- _EXERCISE AIM_: Spot each line in the data below containing "shape" and copy it.

Saved entries:
<<<<

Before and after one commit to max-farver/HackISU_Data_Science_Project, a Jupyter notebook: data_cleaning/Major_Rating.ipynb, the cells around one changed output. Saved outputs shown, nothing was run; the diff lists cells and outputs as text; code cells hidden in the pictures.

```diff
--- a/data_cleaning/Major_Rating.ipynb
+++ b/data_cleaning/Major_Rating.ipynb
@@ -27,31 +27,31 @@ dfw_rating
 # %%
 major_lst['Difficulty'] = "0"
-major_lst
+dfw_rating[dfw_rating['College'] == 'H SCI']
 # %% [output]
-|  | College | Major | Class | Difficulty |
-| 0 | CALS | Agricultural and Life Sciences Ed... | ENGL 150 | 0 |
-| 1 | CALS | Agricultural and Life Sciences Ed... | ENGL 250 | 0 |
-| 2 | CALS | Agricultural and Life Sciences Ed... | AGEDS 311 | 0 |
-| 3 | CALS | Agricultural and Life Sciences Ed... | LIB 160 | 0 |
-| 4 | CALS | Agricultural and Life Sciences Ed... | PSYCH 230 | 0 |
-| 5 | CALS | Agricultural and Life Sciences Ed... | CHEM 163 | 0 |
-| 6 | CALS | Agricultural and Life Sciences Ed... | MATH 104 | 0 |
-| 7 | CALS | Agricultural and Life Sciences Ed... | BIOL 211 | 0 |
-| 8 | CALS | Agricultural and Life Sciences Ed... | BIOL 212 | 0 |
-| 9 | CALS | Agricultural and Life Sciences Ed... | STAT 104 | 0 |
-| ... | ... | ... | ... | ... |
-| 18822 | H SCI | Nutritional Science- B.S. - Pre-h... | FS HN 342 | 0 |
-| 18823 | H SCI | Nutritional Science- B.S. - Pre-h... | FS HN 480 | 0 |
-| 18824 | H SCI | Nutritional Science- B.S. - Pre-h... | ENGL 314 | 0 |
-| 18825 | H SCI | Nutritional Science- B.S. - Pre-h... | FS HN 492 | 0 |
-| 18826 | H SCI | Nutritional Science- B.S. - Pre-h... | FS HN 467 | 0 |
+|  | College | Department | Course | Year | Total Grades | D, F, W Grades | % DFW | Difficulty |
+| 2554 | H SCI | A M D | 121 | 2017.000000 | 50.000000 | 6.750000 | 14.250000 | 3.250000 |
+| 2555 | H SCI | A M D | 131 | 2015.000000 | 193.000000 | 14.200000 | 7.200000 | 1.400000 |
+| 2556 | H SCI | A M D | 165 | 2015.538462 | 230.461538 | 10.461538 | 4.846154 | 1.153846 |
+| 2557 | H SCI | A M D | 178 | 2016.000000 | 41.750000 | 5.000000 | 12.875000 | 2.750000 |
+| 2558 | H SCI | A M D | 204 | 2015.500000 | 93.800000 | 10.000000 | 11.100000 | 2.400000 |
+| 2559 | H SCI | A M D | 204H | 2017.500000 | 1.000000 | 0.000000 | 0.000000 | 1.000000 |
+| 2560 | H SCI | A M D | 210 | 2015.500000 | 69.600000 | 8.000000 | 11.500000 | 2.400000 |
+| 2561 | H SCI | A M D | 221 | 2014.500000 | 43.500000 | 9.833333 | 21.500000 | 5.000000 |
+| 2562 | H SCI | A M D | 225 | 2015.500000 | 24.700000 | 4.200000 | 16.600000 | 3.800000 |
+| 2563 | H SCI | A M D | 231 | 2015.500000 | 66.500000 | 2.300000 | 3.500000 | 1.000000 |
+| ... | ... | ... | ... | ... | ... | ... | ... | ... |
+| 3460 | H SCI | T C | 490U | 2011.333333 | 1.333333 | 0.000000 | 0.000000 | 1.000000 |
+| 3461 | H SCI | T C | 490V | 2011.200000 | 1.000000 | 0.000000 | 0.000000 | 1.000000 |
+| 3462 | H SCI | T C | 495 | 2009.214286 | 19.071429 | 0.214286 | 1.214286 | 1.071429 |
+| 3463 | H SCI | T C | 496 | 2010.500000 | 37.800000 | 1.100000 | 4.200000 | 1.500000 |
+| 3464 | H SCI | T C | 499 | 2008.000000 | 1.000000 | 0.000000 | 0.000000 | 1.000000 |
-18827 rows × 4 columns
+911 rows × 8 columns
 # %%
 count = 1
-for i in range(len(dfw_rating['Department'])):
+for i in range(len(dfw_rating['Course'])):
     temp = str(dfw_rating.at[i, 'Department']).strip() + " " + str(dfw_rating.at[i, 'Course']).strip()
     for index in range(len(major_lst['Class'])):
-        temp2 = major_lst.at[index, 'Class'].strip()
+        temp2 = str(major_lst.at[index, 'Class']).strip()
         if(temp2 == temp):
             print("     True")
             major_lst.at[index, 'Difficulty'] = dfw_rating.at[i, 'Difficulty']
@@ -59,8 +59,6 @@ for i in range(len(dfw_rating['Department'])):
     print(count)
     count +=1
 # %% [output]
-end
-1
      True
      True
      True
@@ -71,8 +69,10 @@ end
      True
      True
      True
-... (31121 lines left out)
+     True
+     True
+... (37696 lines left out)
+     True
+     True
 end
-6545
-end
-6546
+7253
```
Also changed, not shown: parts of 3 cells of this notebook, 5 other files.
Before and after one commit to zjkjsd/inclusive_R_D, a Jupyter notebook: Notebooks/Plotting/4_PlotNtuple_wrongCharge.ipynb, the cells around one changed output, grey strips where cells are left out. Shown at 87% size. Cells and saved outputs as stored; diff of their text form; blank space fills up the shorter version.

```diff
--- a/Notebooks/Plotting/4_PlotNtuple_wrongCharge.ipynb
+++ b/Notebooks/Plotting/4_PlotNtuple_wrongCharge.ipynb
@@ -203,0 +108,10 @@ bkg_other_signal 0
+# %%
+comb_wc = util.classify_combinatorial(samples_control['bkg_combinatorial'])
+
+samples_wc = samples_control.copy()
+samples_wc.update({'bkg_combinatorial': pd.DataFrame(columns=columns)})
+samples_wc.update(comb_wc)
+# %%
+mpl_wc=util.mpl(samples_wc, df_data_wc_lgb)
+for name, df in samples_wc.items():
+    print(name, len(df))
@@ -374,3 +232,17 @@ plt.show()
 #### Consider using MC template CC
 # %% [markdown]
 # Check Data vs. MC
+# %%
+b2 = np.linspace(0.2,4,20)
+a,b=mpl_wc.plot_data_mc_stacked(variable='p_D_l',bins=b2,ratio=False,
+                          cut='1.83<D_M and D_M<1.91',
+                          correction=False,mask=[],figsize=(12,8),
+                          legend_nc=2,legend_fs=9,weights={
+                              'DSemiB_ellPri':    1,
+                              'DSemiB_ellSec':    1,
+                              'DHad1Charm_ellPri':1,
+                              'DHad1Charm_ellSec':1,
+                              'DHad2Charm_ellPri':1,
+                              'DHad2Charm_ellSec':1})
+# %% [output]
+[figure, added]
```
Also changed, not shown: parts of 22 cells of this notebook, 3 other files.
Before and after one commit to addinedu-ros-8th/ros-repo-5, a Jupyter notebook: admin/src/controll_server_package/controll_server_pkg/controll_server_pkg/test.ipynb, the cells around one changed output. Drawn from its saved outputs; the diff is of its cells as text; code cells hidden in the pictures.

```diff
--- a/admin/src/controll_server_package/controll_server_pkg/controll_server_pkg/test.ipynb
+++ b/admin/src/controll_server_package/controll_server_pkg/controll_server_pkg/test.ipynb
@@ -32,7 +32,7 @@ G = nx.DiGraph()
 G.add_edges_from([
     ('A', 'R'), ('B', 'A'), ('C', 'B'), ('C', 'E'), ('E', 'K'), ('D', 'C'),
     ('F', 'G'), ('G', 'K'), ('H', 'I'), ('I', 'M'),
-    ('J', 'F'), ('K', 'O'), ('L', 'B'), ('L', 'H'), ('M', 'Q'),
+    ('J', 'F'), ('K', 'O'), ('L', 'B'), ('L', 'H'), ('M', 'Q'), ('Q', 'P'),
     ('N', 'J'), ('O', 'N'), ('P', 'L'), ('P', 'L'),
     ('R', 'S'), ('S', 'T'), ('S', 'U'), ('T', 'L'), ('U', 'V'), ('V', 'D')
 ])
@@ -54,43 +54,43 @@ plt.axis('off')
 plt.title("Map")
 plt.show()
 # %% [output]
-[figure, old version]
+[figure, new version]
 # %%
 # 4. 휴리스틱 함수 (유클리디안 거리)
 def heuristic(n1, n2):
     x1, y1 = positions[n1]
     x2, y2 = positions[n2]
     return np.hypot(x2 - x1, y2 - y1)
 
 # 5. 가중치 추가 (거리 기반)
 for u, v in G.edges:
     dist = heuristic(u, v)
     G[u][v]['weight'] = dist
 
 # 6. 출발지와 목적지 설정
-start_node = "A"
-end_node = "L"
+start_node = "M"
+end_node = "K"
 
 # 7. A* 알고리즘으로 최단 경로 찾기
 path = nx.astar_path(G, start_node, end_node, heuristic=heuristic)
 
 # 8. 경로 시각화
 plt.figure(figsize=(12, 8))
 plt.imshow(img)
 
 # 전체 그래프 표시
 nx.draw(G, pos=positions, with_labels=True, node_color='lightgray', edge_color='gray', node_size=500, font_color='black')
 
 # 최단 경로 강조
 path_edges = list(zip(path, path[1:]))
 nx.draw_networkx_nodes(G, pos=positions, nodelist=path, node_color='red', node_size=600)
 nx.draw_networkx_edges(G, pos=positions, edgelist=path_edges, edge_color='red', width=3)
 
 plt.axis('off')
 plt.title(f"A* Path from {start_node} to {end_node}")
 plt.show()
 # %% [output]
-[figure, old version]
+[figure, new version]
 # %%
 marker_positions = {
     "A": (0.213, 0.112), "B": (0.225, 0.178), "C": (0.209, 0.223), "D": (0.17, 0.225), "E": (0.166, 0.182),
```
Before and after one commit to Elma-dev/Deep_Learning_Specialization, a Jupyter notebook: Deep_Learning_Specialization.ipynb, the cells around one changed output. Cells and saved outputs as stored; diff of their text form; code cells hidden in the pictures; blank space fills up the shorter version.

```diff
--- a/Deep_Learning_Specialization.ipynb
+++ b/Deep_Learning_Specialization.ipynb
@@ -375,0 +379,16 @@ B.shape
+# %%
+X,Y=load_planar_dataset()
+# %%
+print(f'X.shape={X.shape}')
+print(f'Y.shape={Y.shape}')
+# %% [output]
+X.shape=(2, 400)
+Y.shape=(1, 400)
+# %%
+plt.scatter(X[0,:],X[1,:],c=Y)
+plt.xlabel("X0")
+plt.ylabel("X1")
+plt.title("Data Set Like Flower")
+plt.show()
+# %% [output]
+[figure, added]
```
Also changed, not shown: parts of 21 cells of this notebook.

>>>>

- _RESPONSE BELOW_:
@@ -375,0 +379,16 @@ B.shape
+print(f'X.shape={X.shape}')
+print(f'Y.shape={Y.shape}')
+X.shape=(2, 400)
+Y.shape=(1, 400)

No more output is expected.